▸ TRY IT: I'd like the entries reproduced exactly, with the images omitted.

▸ EXTRACTED DATA:
■ ■ ■ ■

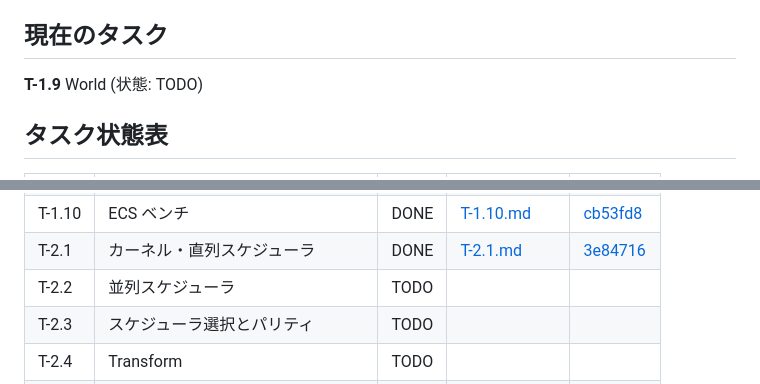
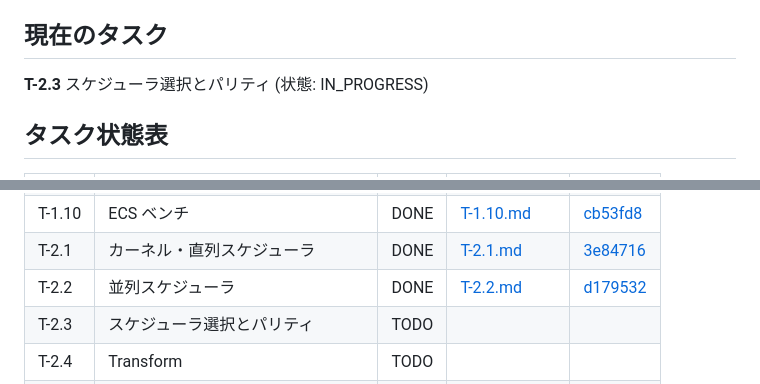
Before and after one commit to sofia-gros/pluto-engine-new, a Markdown page: docs/progress/PROGRESS.md, 2 parts joined by grey strips. Rendered like a GitHub page.

Commit message:
docs: update PROGRESS.md for T-2.2 completion

```diff
--- a/docs/progress/PROGRESS.md
+++ b/docs/progress/PROGRESS.md
@@ -6,7 +6,7 @@
 
 ## 現在のタスク
 
-**T-1.9** World (状態: TODO)
+**T-2.3** スケジューラ選択とパリティ (状態: IN_PROGRESS)
 
 ## タスク状態表
 
@@ -30,7 +30,7 @@
 | T-1.9  | World                            | DONE | 2026-10-06                     | [8a8b4d5](https://github.com/sofia-gros/pluto-engine-new/commit/8a8b4d5) |
 | T-1.10 | ECS ベンチ                       | DONE | [T-1.10.md](./reviews/T-1.10.md)| [cb53fd8](https://github.com/sofia-gros/pluto-engine-new/commit/cb53fd8) |
 | T-2.1  | カーネル・直列スケジューラ       | DONE | [T-2.1.md](./reviews/T-2.1.md) | [3e84716](https://github.com/sofia-gros/pluto-engine-new/commit/3e84716) |
-| T-2.2  | 並列スケジューラ                 | TODO |                                |                                                                          |
+| T-2.2  | 並列スケジューラ                 | DONE | [T-2.2.md](./reviews/T-2.2.md) | [d179532](https://github.com/sofia-gros/pluto-engine-new/commit/d179532) |
 | T-2.3  | スケジューラ選択とパリティ       | TODO |                                |                                                                          |
 | T-2.4  | Transform                        | TODO |                                |                                                                          |
 | T-3.1  | RHI インターフェース             | TODO |                                |                                                                          |
```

■ ■ ■ ■

▸ SOLUTION:
Before and after one commit to sofia-gros/pluto-engine-new, a Markdown page: docs/progress/PROGRESS.md, 2 parts joined by grey strips. Rendered like a GitHub page.

Commit message:
docs: update PROGRESS.md for T-2.2 completion

```diff
--- a/docs/progress/PROGRESS.md
+++ b/docs/progress/PROGRESS.md
@@ -6,7 +6,7 @@
 
 ## 現在のタスク
 
-**T-1.9** World (状態: TODO)
+**T-2.3** スケジューラ選択とパリティ (状態: IN_PROGRESS)
 
 ## タスク状態表
 
@@ -30,7 +30,7 @@
 | T-1.9  | World                            | DONE | 2026-10-06                     | [8a8b4d5](https://github.com/sofia-gros/pluto-engine-new/commit/8a8b4d5) |
 | T-1.10 | ECS ベンチ                       | DONE | [T-1.10.md](./reviews/T-1.10.md)| [cb53fd8](https://github.com/sofia-gros/pluto-engine-new/commit/cb53fd8) |
 | T-2.1  | カーネル・直列スケジューラ       | DONE | [T-2.1.md](./reviews/T-2.1.md) | [3e84716](https://github.com/sofia-gros/pluto-engine-new/commit/3e84716) |
-| T-2.2  | 並列スケジューラ                 | TODO |                                |                                                                          |
+| T-2.2  | 並列スケジューラ                 | DONE | [T-2.2.md](./reviews/T-2.2.md) | [d179532](https://github.com/sofia-gros/pluto-engine-new/commit/d179532) |
 | T-2.3  | スケジューラ選択とパリティ       | TODO |                                |                                                                          |
 | T-2.4  | Transform                        | TODO |                                |                                                                          |
 | T-3.1  | RHI インターフェース             | TODO |                                |                                                                          |
```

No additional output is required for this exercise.